20,000 Fewer: The Wagner-Rogers Bill and the Jewish Refugee Crisis

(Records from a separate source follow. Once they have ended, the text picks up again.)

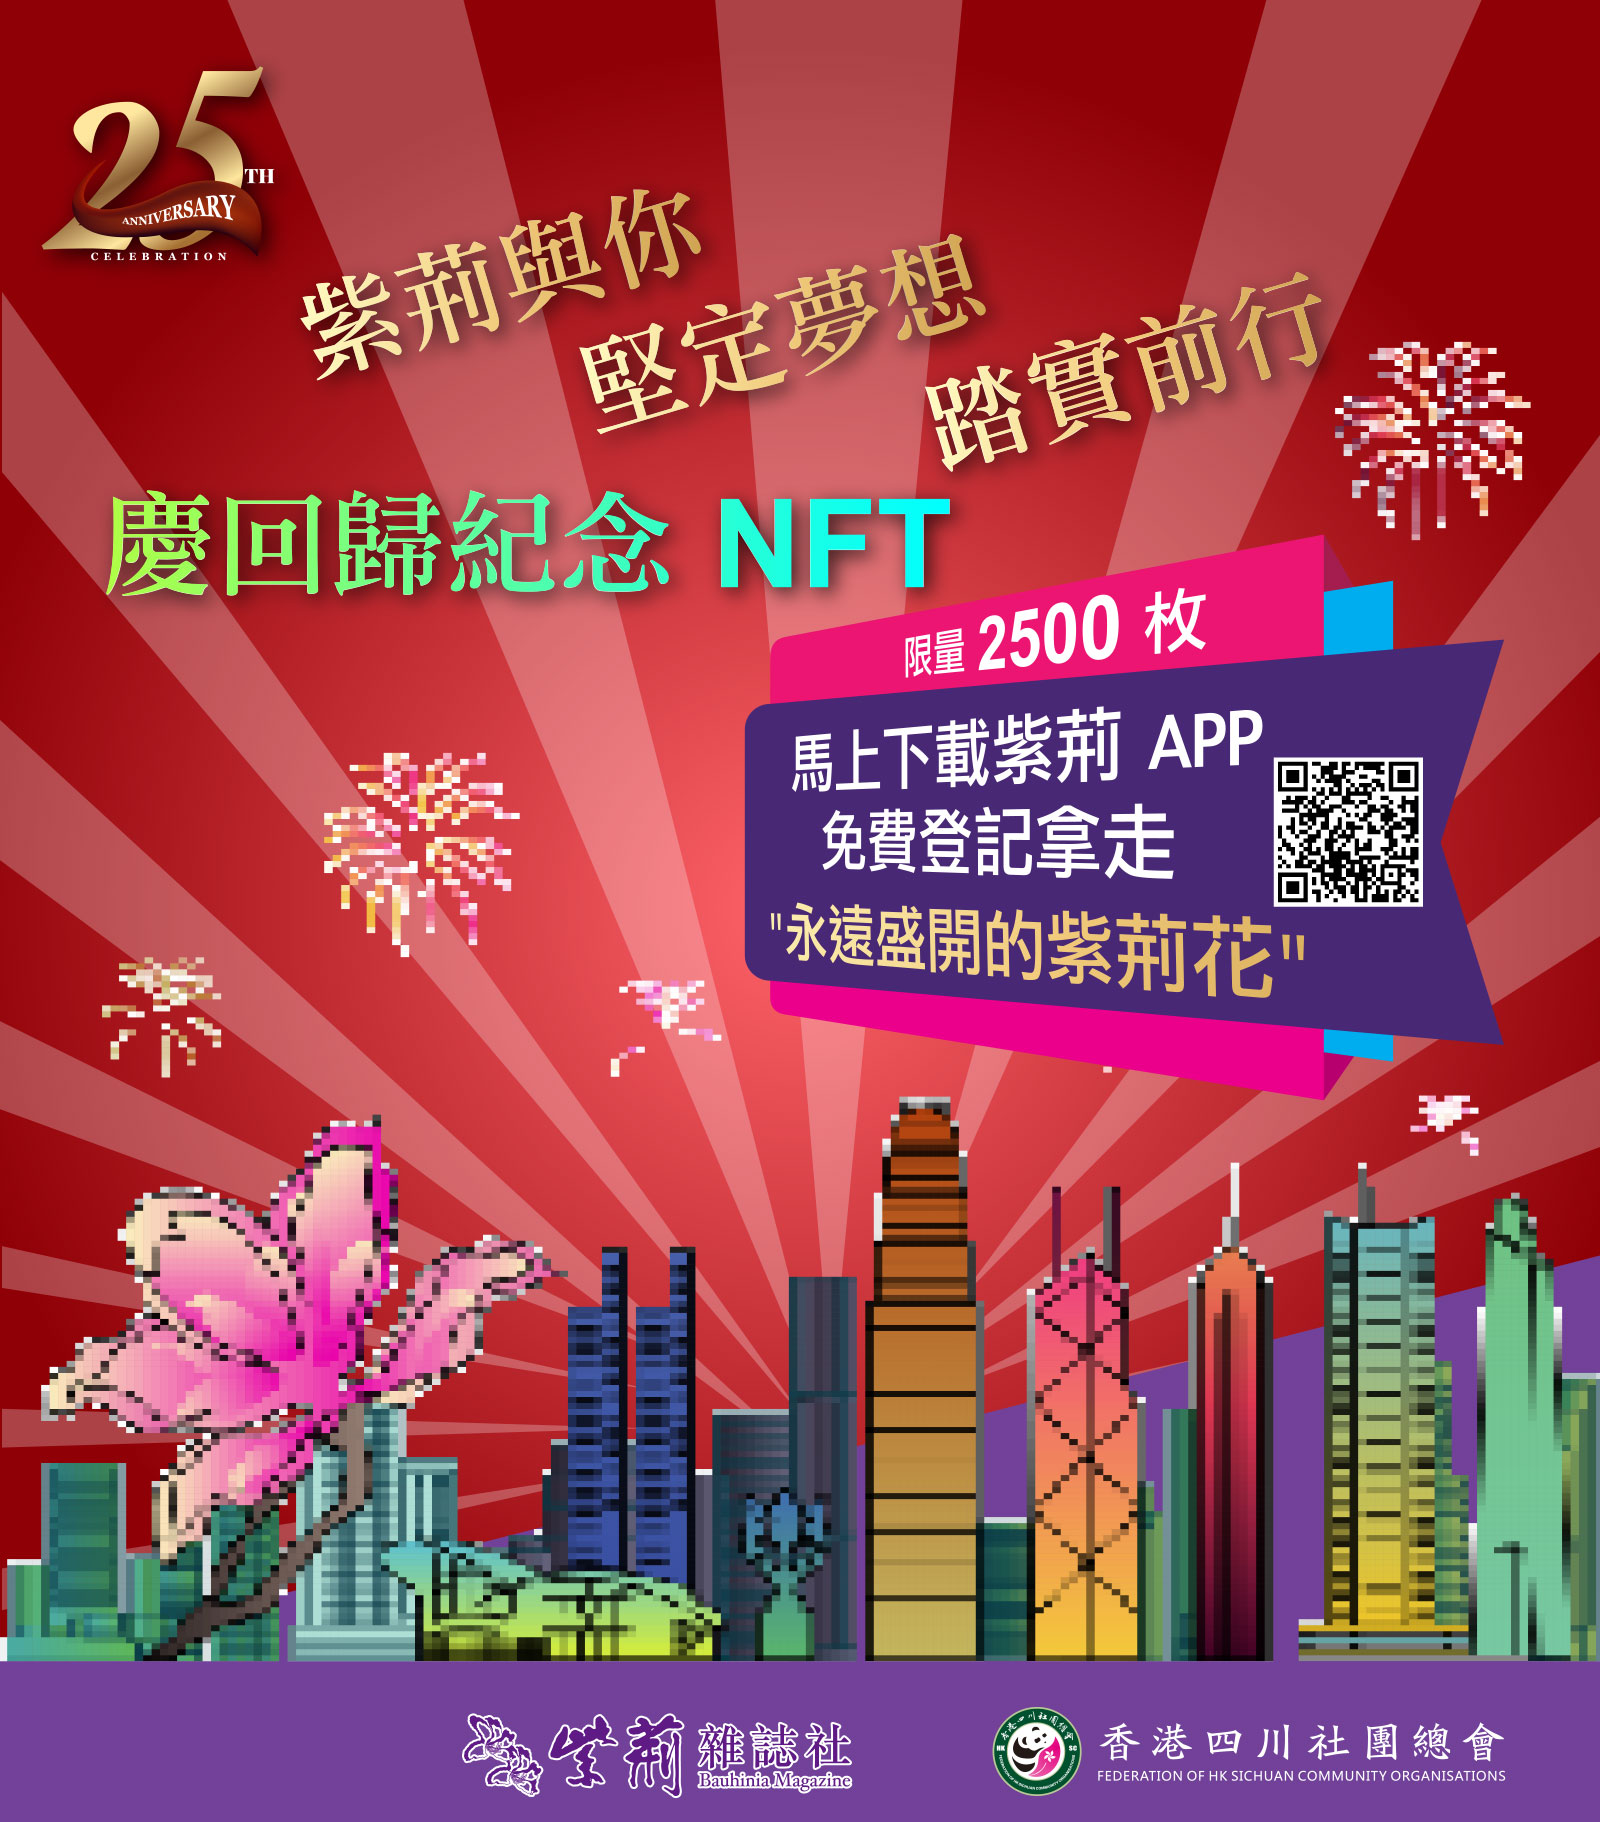
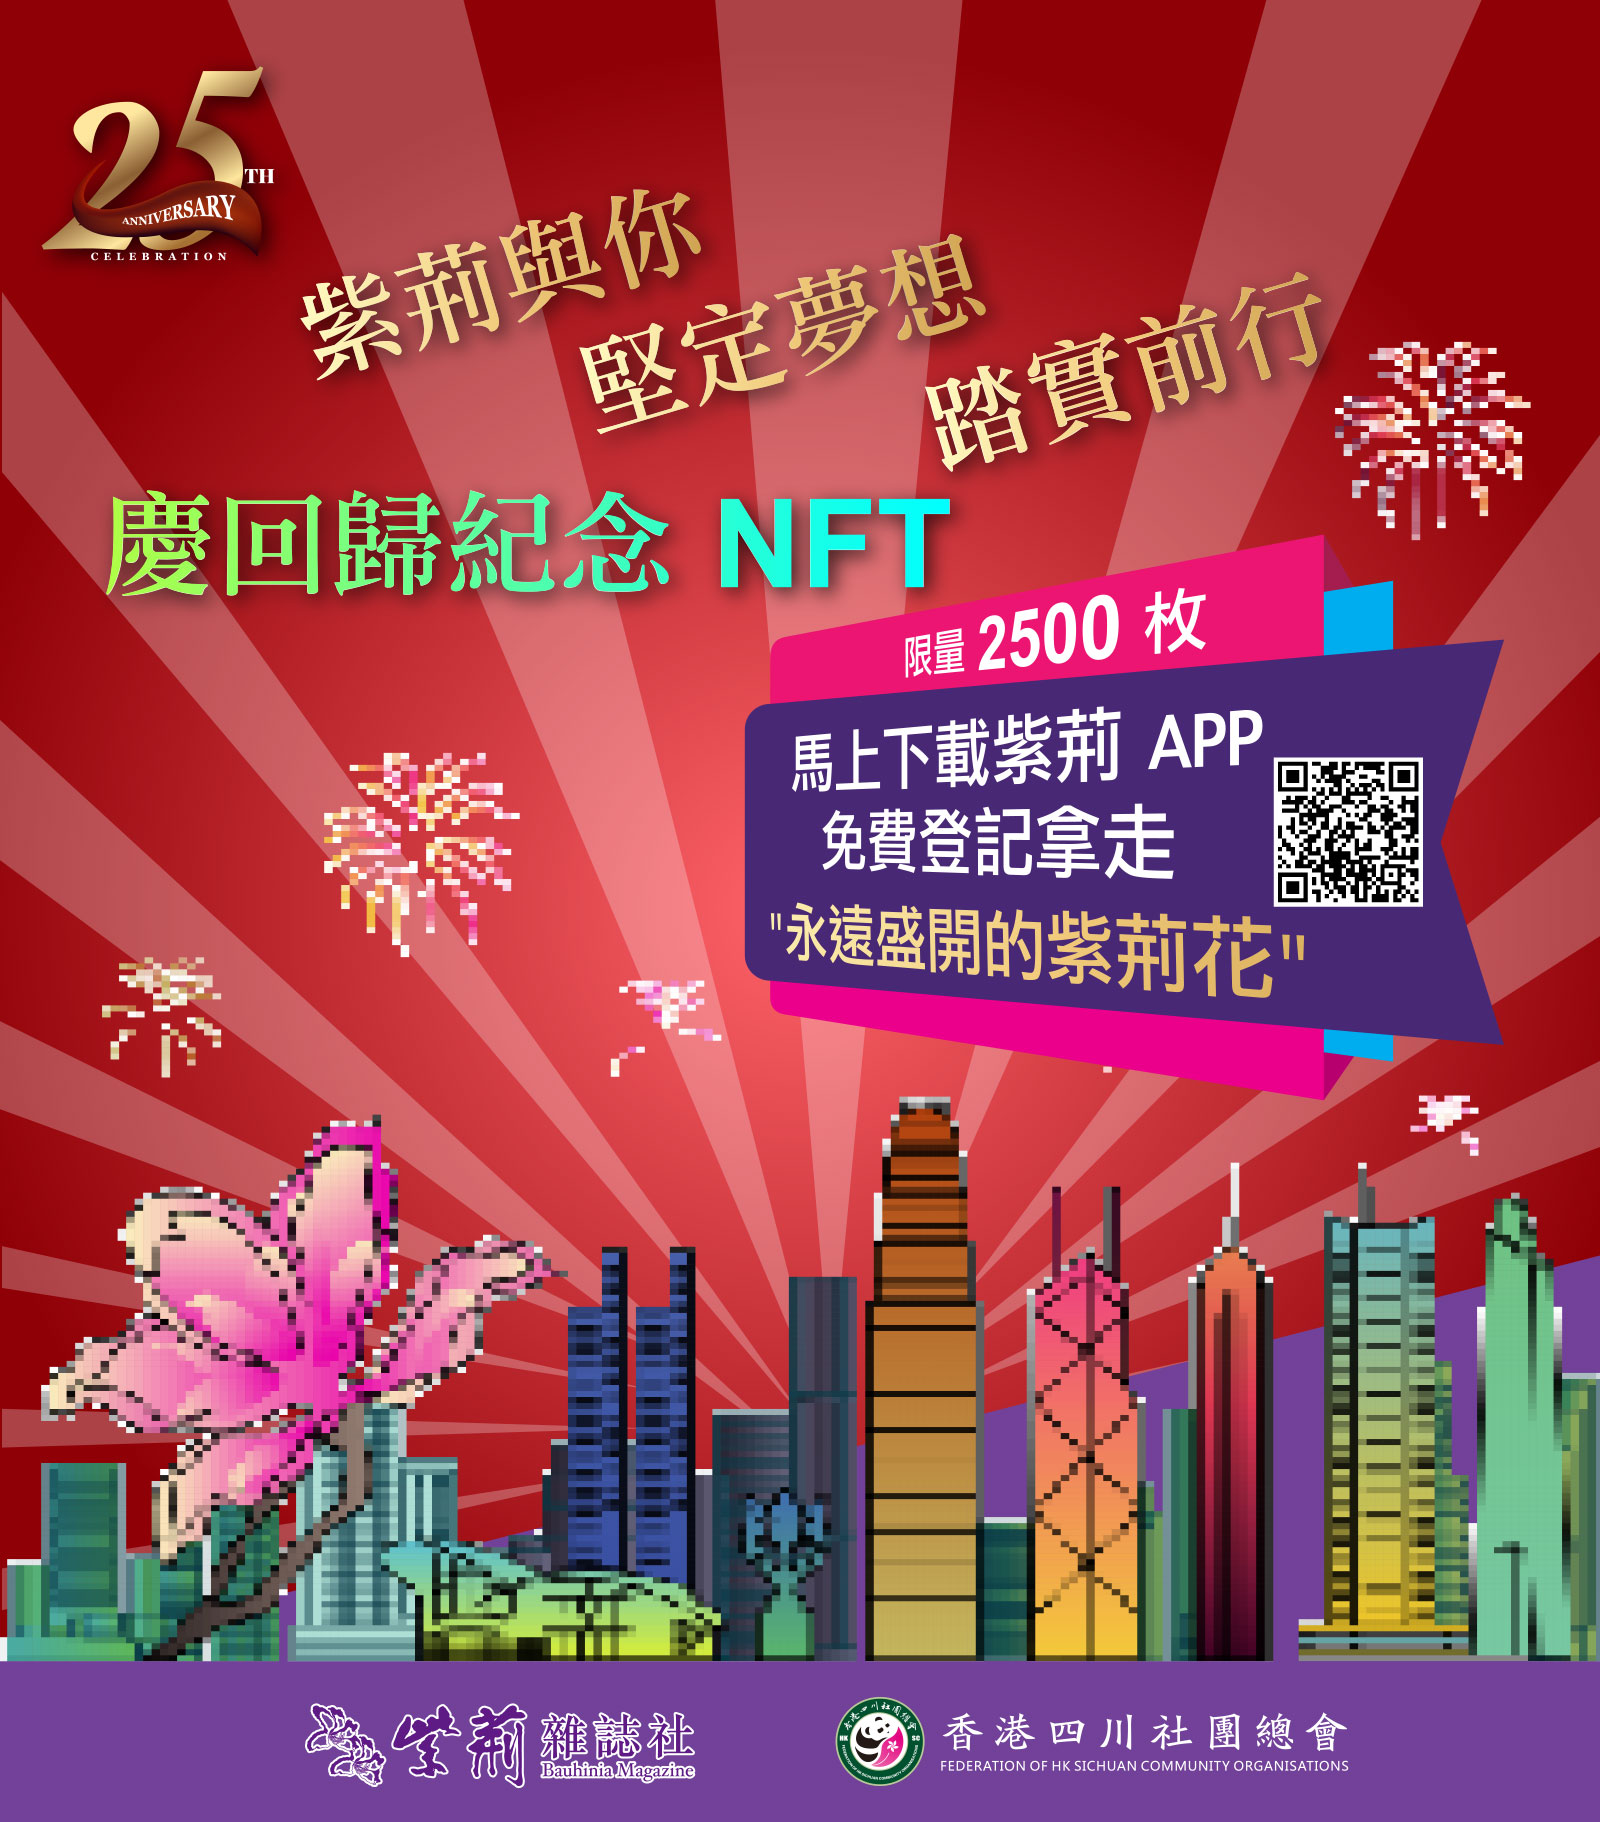
update

Changed region(s): [[0.1875, 0.9221, 0.9375, 0.9835]]

diff --git a/src/App.vue b/src/App.vue
@@ -2,8 +2,8 @@
 <Header/>
 
 <div class="section-1 container">
-  <img src="/src/assets/block-1.svg" alt=""/>
-  <img src="/src/assets/block-2.svg" alt=""/>
+  <img src="/src/assets/block-1.png" alt=""/>
+  <img src="/src/assets/block-2.png" alt=""/>
 </div>
 <div class="section-2 container">
   <div class="line">
@@ -128,7 +128,7 @@
 </div>
 
 <Alert :show="showAlert" title="Ooops. 手機 APP， 一定要用手機下載哦！" text="2500 NFTs 免費送出, 先到先得！" @ok="()=>closeAlert()"></Alert>
-<a class="floor" href="https://www.1boxnft.com"><img src="/src/assets/icon/onebox.svg" alt=""> 由1box提供技术支持</a>
+<a class="floor" href="https://www.1boxnft.com"><img src="/src/assets/icon/onebox.svg" alt=""> 提供技術支持</a>
 </template>
 
 <script lang="ts" setup>
@@ -396,6 +396,7 @@ body {
       color: #979797;
       margin-top: 48px;
       width: 170px;
+      position: relative;
       img {
         width: 70px;
       }
@@ -408,6 +409,7 @@ body {
       }
       &:hover {
         .message {
+          position: absolute;
           display: block;
           cursor: pointer;
           &:hover {
@@ -427,8 +429,9 @@ body {
   justify-content: center;
   color: #fff;
   text-decoration: none;
+  padding: 0.25em;
   img {
-    width: 3rem;
+    margin: 0.5em;
   }
 }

In the fall of 1938, Marion Kenworthy, child psychologist, and Clarence Pickett, director of the American Friends Service Committee, began designing a bill that would challenge the United States's government's strict immigration laws and allow persecuted children to come to the United States and live in American homes. The Wagner-Rogers Bill, named for Senator Robert Wagner of New York and Representative Edith Rogers of Massachusetts and introduced in February 1939, sought to allow the entry of 20,000 refugee children from Germany. At the time, multiple domestic factors limited the willingness of American politicians to meet this problem head on: high unemployment rates after the stock market crash in 1929, an isolationist sentiment after the impact of World War I, and xenophobia. These factors discouraged the lawmakers from revising the quota limit set on obtainable visas established by the 1924 Immigration Act and allow outsiders into the United States. These few actors who supported the Wagner-Rogers Bill reflect a hidden minority of the American public and political body that fought to help Jewish refugees by standing up to the majority of citizens and politicians against higher immigration into the United States, and the story of the this Bill demonstrates what might have been possible and illuminates 20th century models of American humanitarianism and its role in creating international refugee protection.